What the task requires:
Without the pictures, restate all of the data below word for word.

Web page revision data:
________

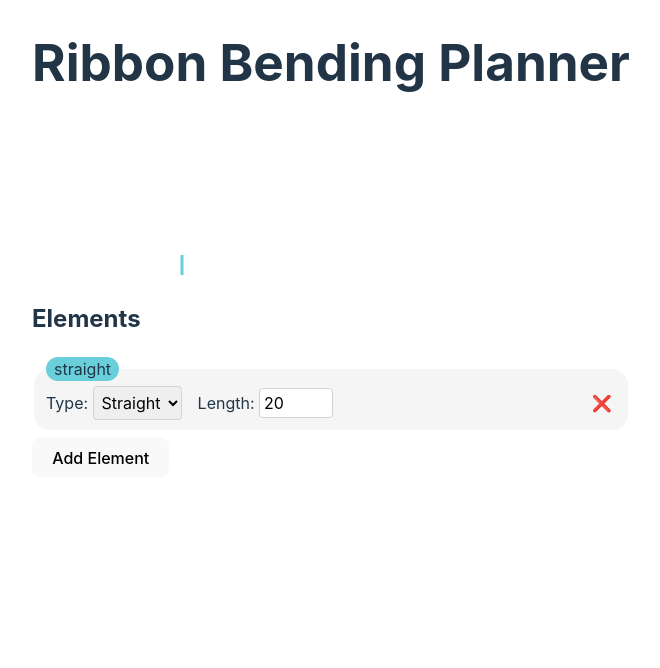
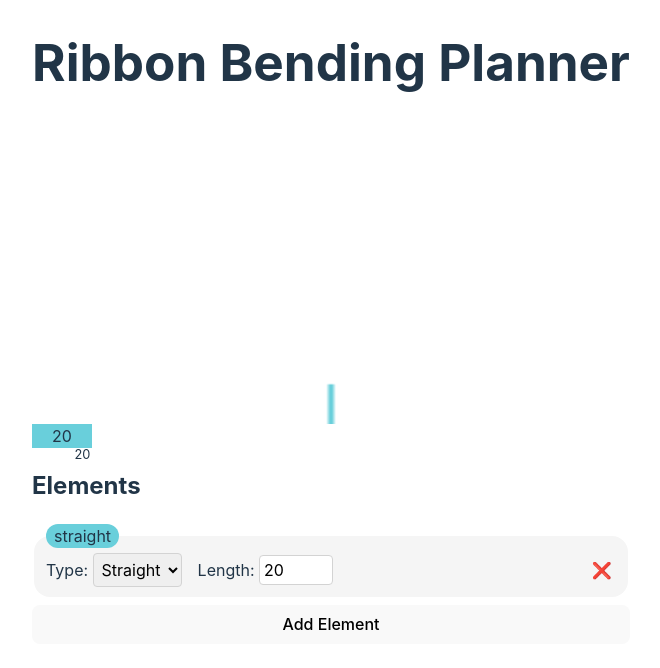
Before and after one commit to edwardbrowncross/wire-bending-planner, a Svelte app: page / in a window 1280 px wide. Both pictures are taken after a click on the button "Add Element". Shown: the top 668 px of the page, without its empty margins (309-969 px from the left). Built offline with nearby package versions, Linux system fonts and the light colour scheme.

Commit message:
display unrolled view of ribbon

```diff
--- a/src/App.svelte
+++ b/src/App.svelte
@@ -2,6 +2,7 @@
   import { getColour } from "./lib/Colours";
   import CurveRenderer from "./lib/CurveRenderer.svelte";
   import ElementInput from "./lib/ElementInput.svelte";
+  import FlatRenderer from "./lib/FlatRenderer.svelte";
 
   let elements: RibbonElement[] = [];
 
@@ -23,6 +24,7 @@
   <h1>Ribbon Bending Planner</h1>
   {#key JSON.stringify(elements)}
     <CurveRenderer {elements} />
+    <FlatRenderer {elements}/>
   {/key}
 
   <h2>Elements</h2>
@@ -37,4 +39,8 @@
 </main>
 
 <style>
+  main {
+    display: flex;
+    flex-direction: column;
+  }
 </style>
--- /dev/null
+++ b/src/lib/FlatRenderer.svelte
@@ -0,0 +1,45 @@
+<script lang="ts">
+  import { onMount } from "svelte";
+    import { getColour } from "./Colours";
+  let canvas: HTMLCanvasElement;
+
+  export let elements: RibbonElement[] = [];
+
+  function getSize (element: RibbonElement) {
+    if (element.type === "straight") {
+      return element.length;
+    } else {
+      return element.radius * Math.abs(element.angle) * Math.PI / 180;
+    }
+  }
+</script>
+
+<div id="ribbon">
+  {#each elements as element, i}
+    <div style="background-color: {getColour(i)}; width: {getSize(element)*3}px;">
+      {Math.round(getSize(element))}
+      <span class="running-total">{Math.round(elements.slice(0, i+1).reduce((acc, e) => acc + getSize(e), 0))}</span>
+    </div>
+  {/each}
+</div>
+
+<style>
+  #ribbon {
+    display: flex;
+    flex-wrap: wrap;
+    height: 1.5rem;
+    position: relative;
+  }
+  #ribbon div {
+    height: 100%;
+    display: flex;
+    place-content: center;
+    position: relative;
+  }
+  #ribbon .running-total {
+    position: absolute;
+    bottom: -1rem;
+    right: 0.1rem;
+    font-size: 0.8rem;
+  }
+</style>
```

________

Finished exercise:
Before and after one commit to edwardbrowncross/wire-bending-planner, a Svelte app: page / in a window 1280 px wide. Both pictures are taken after a click on the button "Add Element". Shown: the top 668 px of the page, without its empty margins (309-969 px from the left). Built offline with nearby package versions, Linux system fonts and the light colour scheme.

Commit message:
display unrolled view of ribbon

```diff
--- a/src/App.svelte
+++ b/src/App.svelte
@@ -2,6 +2,7 @@
   import { getColour } from "./lib/Colours";
   import CurveRenderer from "./lib/CurveRenderer.svelte";
   import ElementInput from "./lib/ElementInput.svelte";
+  import FlatRenderer from "./lib/FlatRenderer.svelte";
 
   let elements: RibbonElement[] = [];
 
@@ -23,6 +24,7 @@
   <h1>Ribbon Bending Planner</h1>
   {#key JSON.stringify(elements)}
     <CurveRenderer {elements} />
+    <FlatRenderer {elements}/>
   {/key}
 
   <h2>Elements</h2>
@@ -37,4 +39,8 @@
 </main>
 
 <style>
+  main {
+    display: flex;
+    flex-direction: column;
+  }
 </style>
--- /dev/null
+++ b/src/lib/FlatRenderer.svelte
@@ -0,0 +1,45 @@
+<script lang="ts">
+  import { onMount } from "svelte";
+    import { getColour } from "./Colours";
+  let canvas: HTMLCanvasElement;
+
+  export let elements: RibbonElement[] = [];
+
+  function getSize (element: RibbonElement) {
+    if (element.type === "straight") {
+      return element.length;
+    } else {
+      return element.radius * Math.abs(element.angle) * Math.PI / 180;
+    }
+  }
+</script>
+
+<div id="ribbon">
+  {#each elements as element, i}
+    <div style="background-color: {getColour(i)}; width: {getSize(element)*3}px;">
+      {Math.round(getSize(element))}
+      <span class="running-total">{Math.round(elements.slice(0, i+1).reduce((acc, e) => acc + getSize(e), 0))}</span>
+    </div>
+  {/each}
+</div>
+
+<style>
+  #ribbon {
+    display: flex;
+    flex-wrap: wrap;
+    height: 1.5rem;
+    position: relative;
+  }
+  #ribbon div {
+    height: 100%;
+    display: flex;
+    place-content: center;
+    position: relative;
+  }
+  #ribbon .running-total {
+    position: absolute;
+    bottom: -1rem;
+    right: 0.1rem;
+    font-size: 0.8rem;
+  }
+</style>
```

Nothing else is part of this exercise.